- **Requirement**:
Work out how many lines of the listing below mention the word "main", and give only that figure.

- **Records provided**:

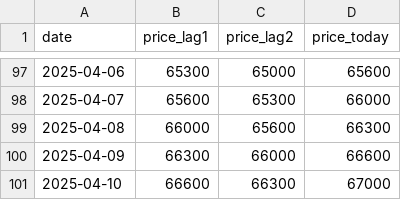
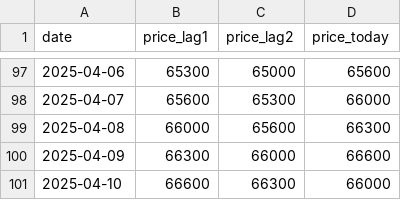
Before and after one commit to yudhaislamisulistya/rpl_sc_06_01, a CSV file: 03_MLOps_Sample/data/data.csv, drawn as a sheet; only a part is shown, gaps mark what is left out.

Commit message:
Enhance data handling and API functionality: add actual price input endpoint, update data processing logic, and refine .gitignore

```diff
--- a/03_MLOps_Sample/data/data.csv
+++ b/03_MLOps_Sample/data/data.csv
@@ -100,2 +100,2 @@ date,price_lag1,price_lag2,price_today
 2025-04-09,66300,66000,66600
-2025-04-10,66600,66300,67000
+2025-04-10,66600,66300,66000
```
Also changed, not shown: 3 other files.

...

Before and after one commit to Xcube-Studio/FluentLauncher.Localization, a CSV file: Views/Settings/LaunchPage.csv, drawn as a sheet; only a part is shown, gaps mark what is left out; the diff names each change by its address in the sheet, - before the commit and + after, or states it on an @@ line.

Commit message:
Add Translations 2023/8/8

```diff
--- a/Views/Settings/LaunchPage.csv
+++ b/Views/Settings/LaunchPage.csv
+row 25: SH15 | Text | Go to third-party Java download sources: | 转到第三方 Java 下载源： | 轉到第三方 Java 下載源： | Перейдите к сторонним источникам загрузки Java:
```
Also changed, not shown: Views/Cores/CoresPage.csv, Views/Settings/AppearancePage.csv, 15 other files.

--

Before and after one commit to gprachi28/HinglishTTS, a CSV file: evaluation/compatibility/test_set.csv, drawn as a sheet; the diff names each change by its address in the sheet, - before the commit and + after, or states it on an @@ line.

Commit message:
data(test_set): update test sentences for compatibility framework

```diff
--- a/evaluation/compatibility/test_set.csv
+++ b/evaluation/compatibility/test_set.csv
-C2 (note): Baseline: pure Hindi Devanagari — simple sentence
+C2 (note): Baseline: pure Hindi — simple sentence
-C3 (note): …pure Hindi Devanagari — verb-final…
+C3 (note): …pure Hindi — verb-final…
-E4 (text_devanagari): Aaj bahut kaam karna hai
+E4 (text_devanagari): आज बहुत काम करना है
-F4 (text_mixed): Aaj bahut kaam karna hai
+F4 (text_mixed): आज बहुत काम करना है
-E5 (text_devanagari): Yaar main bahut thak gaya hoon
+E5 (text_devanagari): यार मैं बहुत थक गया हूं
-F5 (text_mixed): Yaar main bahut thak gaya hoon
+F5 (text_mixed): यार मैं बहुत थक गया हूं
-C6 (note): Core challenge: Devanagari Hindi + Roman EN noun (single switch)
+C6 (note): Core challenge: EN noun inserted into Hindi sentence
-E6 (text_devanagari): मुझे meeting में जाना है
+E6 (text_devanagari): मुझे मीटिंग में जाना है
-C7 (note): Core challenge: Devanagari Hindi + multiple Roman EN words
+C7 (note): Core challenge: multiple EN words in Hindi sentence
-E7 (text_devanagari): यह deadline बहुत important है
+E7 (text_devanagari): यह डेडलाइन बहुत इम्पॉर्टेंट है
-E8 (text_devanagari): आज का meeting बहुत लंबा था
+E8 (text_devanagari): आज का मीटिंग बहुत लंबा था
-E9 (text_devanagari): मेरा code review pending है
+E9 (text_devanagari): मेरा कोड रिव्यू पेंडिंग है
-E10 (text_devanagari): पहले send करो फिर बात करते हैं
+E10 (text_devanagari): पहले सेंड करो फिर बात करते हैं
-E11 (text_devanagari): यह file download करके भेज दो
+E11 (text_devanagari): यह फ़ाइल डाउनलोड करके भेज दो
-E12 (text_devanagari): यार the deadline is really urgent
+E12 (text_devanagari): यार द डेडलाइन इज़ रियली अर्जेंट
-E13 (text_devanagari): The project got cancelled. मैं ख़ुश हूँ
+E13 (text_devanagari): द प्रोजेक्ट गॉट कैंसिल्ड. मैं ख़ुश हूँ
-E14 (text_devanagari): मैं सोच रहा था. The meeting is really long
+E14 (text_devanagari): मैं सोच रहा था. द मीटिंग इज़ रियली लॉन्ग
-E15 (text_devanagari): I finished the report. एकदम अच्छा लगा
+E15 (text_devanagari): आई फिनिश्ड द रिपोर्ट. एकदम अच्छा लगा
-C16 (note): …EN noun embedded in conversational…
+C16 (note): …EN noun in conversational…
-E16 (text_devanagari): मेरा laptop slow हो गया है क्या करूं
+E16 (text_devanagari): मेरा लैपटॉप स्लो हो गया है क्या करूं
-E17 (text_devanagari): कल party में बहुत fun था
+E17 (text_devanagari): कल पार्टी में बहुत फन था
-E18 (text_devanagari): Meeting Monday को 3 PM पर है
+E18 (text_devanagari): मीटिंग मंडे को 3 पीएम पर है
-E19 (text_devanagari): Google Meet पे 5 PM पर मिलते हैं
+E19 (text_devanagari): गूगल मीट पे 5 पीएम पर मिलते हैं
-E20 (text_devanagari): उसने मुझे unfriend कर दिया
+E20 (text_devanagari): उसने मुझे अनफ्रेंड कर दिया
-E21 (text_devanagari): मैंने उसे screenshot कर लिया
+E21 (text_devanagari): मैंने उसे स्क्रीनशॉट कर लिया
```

- **Output of the task**:
2